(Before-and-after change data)
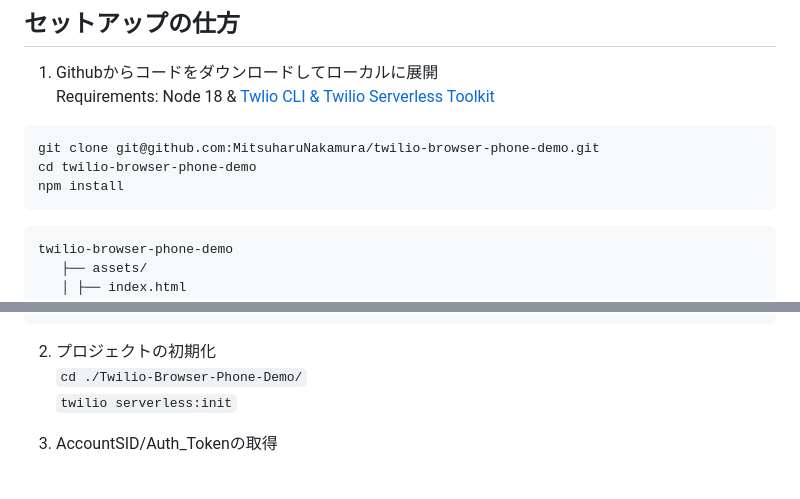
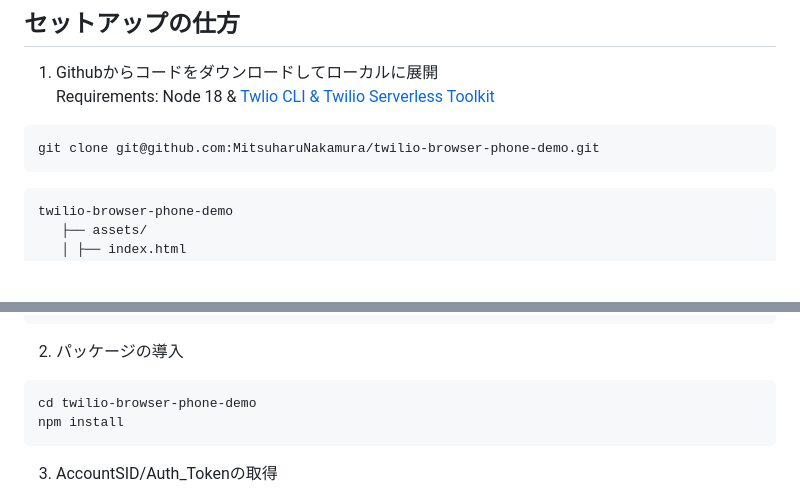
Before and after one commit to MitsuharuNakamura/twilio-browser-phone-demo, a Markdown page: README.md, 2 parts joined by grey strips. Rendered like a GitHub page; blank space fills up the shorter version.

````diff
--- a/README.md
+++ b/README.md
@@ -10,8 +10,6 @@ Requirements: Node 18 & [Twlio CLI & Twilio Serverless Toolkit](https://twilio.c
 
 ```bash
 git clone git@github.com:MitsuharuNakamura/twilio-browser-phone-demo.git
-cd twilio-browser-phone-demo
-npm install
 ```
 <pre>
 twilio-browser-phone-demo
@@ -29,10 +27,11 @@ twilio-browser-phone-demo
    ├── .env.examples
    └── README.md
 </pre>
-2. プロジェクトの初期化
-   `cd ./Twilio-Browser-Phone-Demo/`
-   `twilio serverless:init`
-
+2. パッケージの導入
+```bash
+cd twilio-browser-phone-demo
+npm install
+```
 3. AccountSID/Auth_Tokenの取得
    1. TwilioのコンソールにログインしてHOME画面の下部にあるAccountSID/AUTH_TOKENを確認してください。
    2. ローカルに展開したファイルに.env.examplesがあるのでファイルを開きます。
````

(Work to be completed): Be exact. Write out all the entries and omit the pictures.

(Answer area):
Before and after one commit to MitsuharuNakamura/twilio-browser-phone-demo, a Markdown page: README.md, 2 parts joined by grey strips. Rendered like a GitHub page; blank space fills up the shorter version.

````diff
--- a/README.md
+++ b/README.md
@@ -10,8 +10,6 @@ Requirements: Node 18 & [Twlio CLI & Twilio Serverless Toolkit](https://twilio.c
 
 ```bash
 git clone git@github.com:MitsuharuNakamura/twilio-browser-phone-demo.git
-cd twilio-browser-phone-demo
-npm install
 ```
 <pre>
 twilio-browser-phone-demo
@@ -29,10 +27,11 @@ twilio-browser-phone-demo
    ├── .env.examples
    └── README.md
 </pre>
-2. プロジェクトの初期化
-   `cd ./Twilio-Browser-Phone-Demo/`
-   `twilio serverless:init`
-
+2. パッケージの導入
+```bash
+cd twilio-browser-phone-demo
+npm install
+```
 3. AccountSID/Auth_Tokenの取得
    1. TwilioのコンソールにログインしてHOME画面の下部にあるAccountSID/AUTH_TOKENを確認してください。
    2. ローカルに展開したファイルに.env.examplesがあるのでファイルを開きます。
````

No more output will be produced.